Smelly just had a baby girl and named her after a chandelier. I don’t know if she realizes it or not. I tell all expecting parents to paw their way through the Pottery Barn catalog for a good baby name. So Marlowe was named after a bookcase and Remy’s a chandelier. Big whoop.
As Jews, we name our babies after dead people. We snag the first initial of a departed relative and name our daughter after a man who accused us of replacing his GE light bulbs with Kmart brand. It’s tradition. Though I don’t know how I’ll one day explain to my son that he was named after a woman who’s goal in life was to own a Cadillac, a huge diamond rock, and a mink.
A name for a baby can mean many things. You can go through all the trouble to pick the “right” name, the perfect meaning to reflect her demeanor, nothing that will commit him to a lifetime of being called upon last (Oh, but I love the name Zachary!). You can ensure the name you select doesn’t rhyme with any offensive adjectives or nouns like “knucklehead” or “diarrhea,” but the bottom line is, if kids don’t like you, they’ll find a way, without rhyme or reason, to let you know it. Not much rhymes with Stephanie, unless you find “bo-befanie” vulgar, yet as safe as my name is, kids still slapped me but good with the merciless moniker “Moose.”
When it came to choosing names for our unborn twins, of whom we refused to find out the sex(es), my husband and I set out to agree upon three sets of names (if it was two girls, two boys, or one of each). We couldn’t very well name two girls “Gabby” and “Abby,” but if I birthed a boy and a girl, either name was fair game. It was all about the combination, and as with most couples we know, we couldn’t agree on a single name, not even their intended surname.
“We’re not giving them first, middle, and two last names, with or without a hyphen. It’s ridiculous,” my husband said.
“What if we blended our two last names?”
“Are you high?”
“Well, why do you assume just because convention says so, that I have to give up my last name?” I didn’t think of it at the time, but that question ought to have been phrased differently. It wasn’t about relinquishing my name, but rather fighting for our children to retain a concrete connection to their ancestors, right there on a dotted line, even if it was a blend.
“What, you want to chop them off right here?” My husband found the notion of our children taking my name—in any manner—emasculating, despite my argument that many a machismo Latino retained his mother’s last name without ever passing it on.
“Yeah, that’s because the mothers weren’t sure who the father really was.”
“Hey, smartass, biblical times aside, they still do it today, even with Judge Judy paternity tests.” But as soon as I said it, I realized that “they still do it” translated to “follow tradition,” an argument I was trying to foil.
I tried to bargain, insisting that if I gave up my last name, in turn, I’d get to choose their first names. But each time I’d offer a suggestion, my husband insisted I was picking stripper names. “Emmanuelle? You’re kidding right?”

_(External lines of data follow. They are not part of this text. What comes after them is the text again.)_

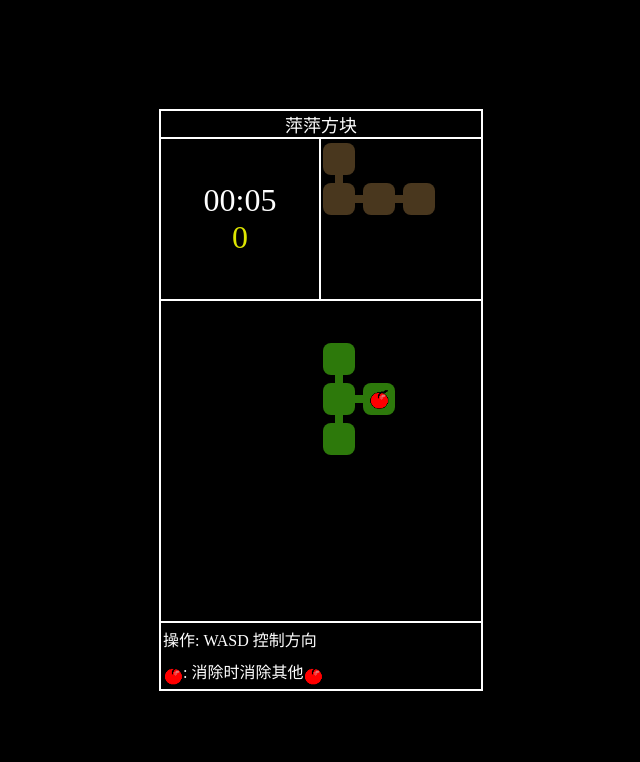
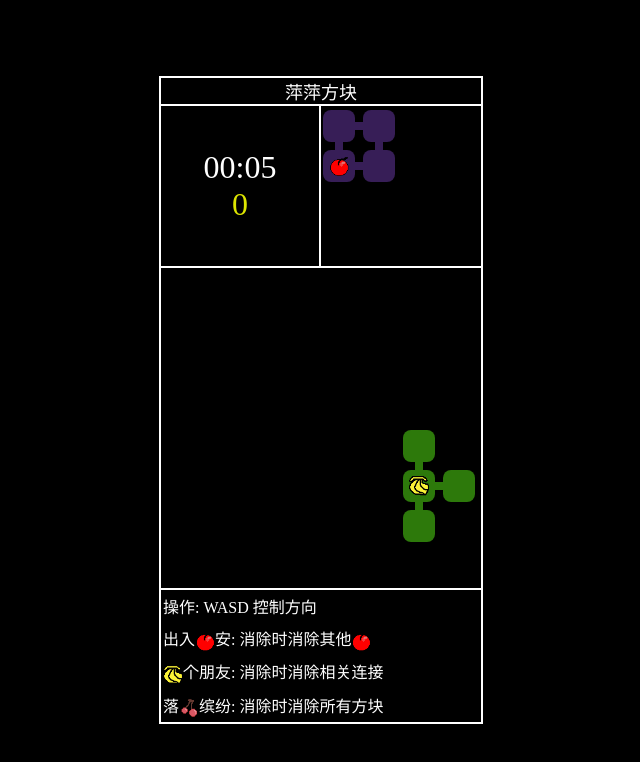
Before and after one commit to youth95/ppblock, a website built with Vite: page index.html in a window 1280 px wide. Shown: the whole page, without its empty margins (319-959 px from the left). Built offline with nearby package versions, Linux system fonts and the light colour scheme.

Commit message:
feat: add banana and cherry

```diff
--- a/index.html
+++ b/index.html
@@ -21,10 +21,16 @@
       <div id="message">
         <p>操作: WASD 控制方向</p>
         <p>
-          <img src="image/apple.png" alt="" />: 消除时消除其他<img
-            src="image/apple.png"
-            alt=""
-          />
+          <span>出入<img src="image/apple.png" alt="" />安:</span>
+          消除时消除其他<img src="image/apple.png" alt="" />
+        </p>
+        <p>
+          <span><img src="image/banana.png" alt="" />个朋友:</span>
+          消除时消除相关连接
+        </p>
+        <p>
+          <span>落<img src="image/cherry.png" alt="" />缤纷:</span>
+          消除时消除所有方块
         </p>
       </div>
     </div>
--- a/src/application.ts
+++ b/src/application.ts
@@ -1,4 +1,4 @@
-import { Block, Direction, Game } from './game';
+import { Block, BlockProp, Direction, Game } from './game';
 import Hammer from 'hammerjs';
 
 export class Application {
@@ -134,6 +134,12 @@ export class Application {
     })
   }
 
+  propImageMapper: Record<BlockProp, string> = {
+    [BlockProp.Apple]: 'image/apple.png',
+    [BlockProp.Banana]: 'image/banana.png',
+    [BlockProp.Cherry]: 'image/cherry.png',
+  }
+
   render = () => {
     if (this.gameOver) {
       if (!document.querySelector('.game-over')) {
@@ -158,7 +164,7 @@ export class Application {
               dom.className = 'block';
               dom.style.backgroundColor = shape.color;
               if (b.prop) {
-                dom.style.backgroundImage = 'url(image/apple.png)';
+                dom.style.backgroundImage = `url(${this.propImageMapper[b.prop]})`;
               }
               this.record.set(b, dom);
             }
@@ -218,7 +224,7 @@ export class Application {
         dom.style.left = `${(b.x + 4) * 40}px`;
         dom.style.top = `${(b.y - 4) * 40}px`;
         if (b.prop) {
-          dom.style.backgroundImage = 'url(image/apple.png)';
+          dom.style.backgroundImage = `url(${this.propImageMapper[b.prop]})`;
         }
         dom.style.backgroundColor = color;
         this.container.appendChild(dom);
--- a/src/game.ts
+++ b/src/game.ts
@@ -16,6 +16,8 @@ export interface Block {
 
 export enum BlockProp {
   Apple = 'apple',
+  Banana = 'banana',
+  Cherry = 'cherry',
 }
 
 export interface Shape {
@@ -200,6 +202,11 @@ export class Game {
     '#f88208',
     '#00feff',
   ];
+  static DEFAULT_BLOCK_PROP_POOL: BlockProp[] = [
+    BlockProp.Apple,
+    BlockProp.Banana,
+    BlockProp.Cherry,
+  ]
 
 
   board: (Shape | null)[][] = init();
@@ -251,10 +258,10 @@ export class Game {
   }
 
   private createPropInShape(shape: Shape) {
-    if (this.randomBoolean(0.4)) {
+    if (this.randomBoolean(0.7)) {
+      const prop = this.randomFetch(Game.DEFAULT_BLOCK_PROP_POOL);
       const b = this.randomFetch(shape.blocks);
-      console.log(b);
-      b.prop = BlockProp.Apple;
+      b.prop = prop;
     }
   }
 
@@ -344,6 +351,7 @@ export class Game {
         row.forEach((shape, j) => remove.add(shape!.blocks.find(b => b.x === i && b.y === j)!))
       }
     }
+
     // 触发道具效果
     remove.forEach(b => {
       // apple效果: 删除其他apple
@@ -353,6 +361,24 @@ export class Game {
             if (b.prop === BlockProp.Apple) {
               remove.add(b);
             }
+          })
+        });
+      }
+      // banana效果: 分裂其shape
+      if (b.prop === BlockProp.Banana) {
+        const shape = b.shape;
+        shape.blocks.forEach(b => {
+          if (b.prop === BlockProp.Apple) {
+            remove.add(b);
+          }
+        })
+        this.splitShapeWithBlocks(shape, shape.blocks.map(b => [b]));
+      }
+      // cherry效果: 清除屏幕
+      if (b.prop === BlockProp.Cherry) {
+        this.allShapes.forEach(shape => {
+          shape.blocks.forEach(b => {
+            remove.add(b);
           })
         });
       }
@@ -368,12 +394,15 @@ export class Game {
   private splitShape(shape: Shape): Shape[] {
     const roots = new Set([...shape.blocks]);
     const blocks: Block[][] = [];
-    const shapes: Shape[] = [];
     while (roots.size) {
       const b = roots.values().next().value;
       blocks.push(this.dfs(b, roots));
     }
+    return this.splitShapeWithBlocks(shape, blocks);
+  }
 
+  private splitShapeWithBlocks(shape: Shape, blocks: Block[][]) {
+    const shapes: Shape[] = [];
     for (let i = 0; i < blocks.length; i++) {
       if (i === 0) {
         shape.blocks = blocks[i];
@@ -394,7 +423,6 @@ export class Game {
       }
     }
     return shapes;
-
   }
 
   private dfs(b: Block, roots: Set<Block>): Block[] {
```
Also changed, not shown: public/image/banana.png (added), public/image/cherry.png (added).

“How about Savannah,” I swooned, “and we’ll call her Savvy, for short.”
“That’s not just a porn name, it’s a city—a city, I might add, that refers to the civil war as ‘The War Of Northern Aggression.’”
“Yeah, but it’s pretty,” and really, who can argue with that?
“Okay, I have an idea. Why don’t we name it Smithers?”
“Both of them.”
“Like ‘Thing 1’ and ‘Thing 2’ only with a Simpson’s flair. I dig ya.”
My husband continued to refer to our unborn twins as “Smithers,” insisting because the name ended in an “s” it was automatically plural. Eventually, I maintained that the best way to come upon names we both liked was to paw our way through a Pottery Barn catalogue.
“They’re onto something here,” I said as I surveyed the names of their ottomans and bureaus. “How about Wynn, Stratton, or Pearce?”
“Pearce?! As a general rule, I think we should avoid all names that double as verbs.”
“What about Campton?”
“No way is a kid named Campton not getting his ass handed to him on the playground.”
“Oooh, ooooh, here’s one. Ready? How about…”
“It’s not gonna improve with time, honey.”
He ruminated then replied with an unwavering “Yes.”
“Really?!” I squealed.
“Sure, I can picture it now, our little Porter climbing onto my lap. ‘Poppa, where did I get my name?’ I can’t wait to tell him he was named after a lateral file cabinet.”
“How about Mercer or Cole?”
“Let me guess, console tables?”
“Please, I’m not perverse!”
“Earthenware, then? A high-quality outdoor collection?”
“Ah, I’ve got it. A set of stylish sconces.”
“How do you even know what a sconce is?”
“You going to tell me? What?… What was that?… A little louder. I can’t quite hear you.”
“Bathroom fixtures, all right?!”
“Bathroom fixtures, I might have known.”
“Well, they do have solid brass knobs, and what boy could want for more than that?”
“It would’ve been a stronger sell if you told me they were glasses blown by hand.”
“Ugh, you’re such a sectional.”
“Wanna go mess around?”
“Sure, then I officially won’t know who the father is, and they’ll have to take my last name.”